Every once in a while a word will gain traction in the press, and reporters, pundits, and other authoritative voices will say it over and over again until it becomes embedded in the public’s consciousness. Occasionally the word that bursts to the forefront of our attention is one that I’ve used, or at least heard others use, in casual conversation for years, the only difference being that now the word is pronounced completely differently. As someone who cares about language and tries to use it properly, both in writing and in speech, I’ve grown increasingly concerned by the realization that I could be blithely mispronouncing hundreds of words and won’t be aware of my misdeeds until the media expose me once again by the new big news.
It all started in the early nineties during the Clarence Thomas confirmation hearings and the coinciding Anita Hill sexual harassment scandal. For the first 24 years of my life I had thought that the word was pronounced
huh-RASS-munt, only to discover that everyone in the media had decided, seemingly on a whim, to start calling it
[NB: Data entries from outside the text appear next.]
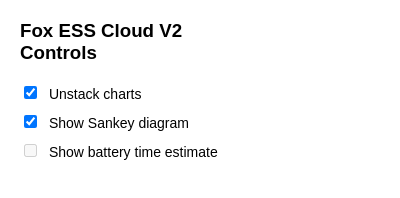
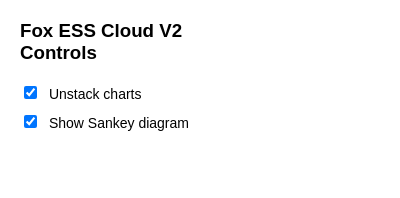
Before and after one commit to siulca/foxesscloud-extension, a browser extension: page popup.html in a window 400 px wide. Drawn offline with Linux system fonts and the light colour scheme.

Commit message:
removed unused checkbox

```diff
--- a/popup.html
+++ b/popup.html
@@ -37,7 +37,7 @@
       />
       Show Sankey diagram
     </label>
-    <label class="checkbox-label">
+    <!-- <label class="checkbox-label">
       <input
         disabled
         id="showBatteryEstimate"
@@ -45,7 +45,7 @@
         style="margin-right: 8px"
       />
       Show battery time estimate
-    </label>
+    </label> -->
 
     <script src="popup.js"></script>
   </body>
```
The most recent example of the media turning the pronunciation tables on me came with the fighting between Israel and Lebanon. I had the mistaken impression that the Islamic group was pronounced
HEZ-bull-uh, but I had to drive that one out of my mind and start referring to the
freedom fighters terrorist organization as
now pronounced KOT-er
Another Middle Eastern pronunciation shift was the country Qatar — previously
kuh-TAR, but now
KOT-er, as in “Welcome Back…” (note: you probably need to be at least 35 years old to understand that joke). And don’t even get me started on Al Qaeda, which changes pronunciation about as often as my daughter Lucy changes her clothes (about four or five times a day).
I’m not sure when it happened, but the African country
NI-jur turned into
nee-ZHAIR and anyone wishing to pay tribute no longer gives an
AH-muj but an
oh-MOZH. I just can’t keep up.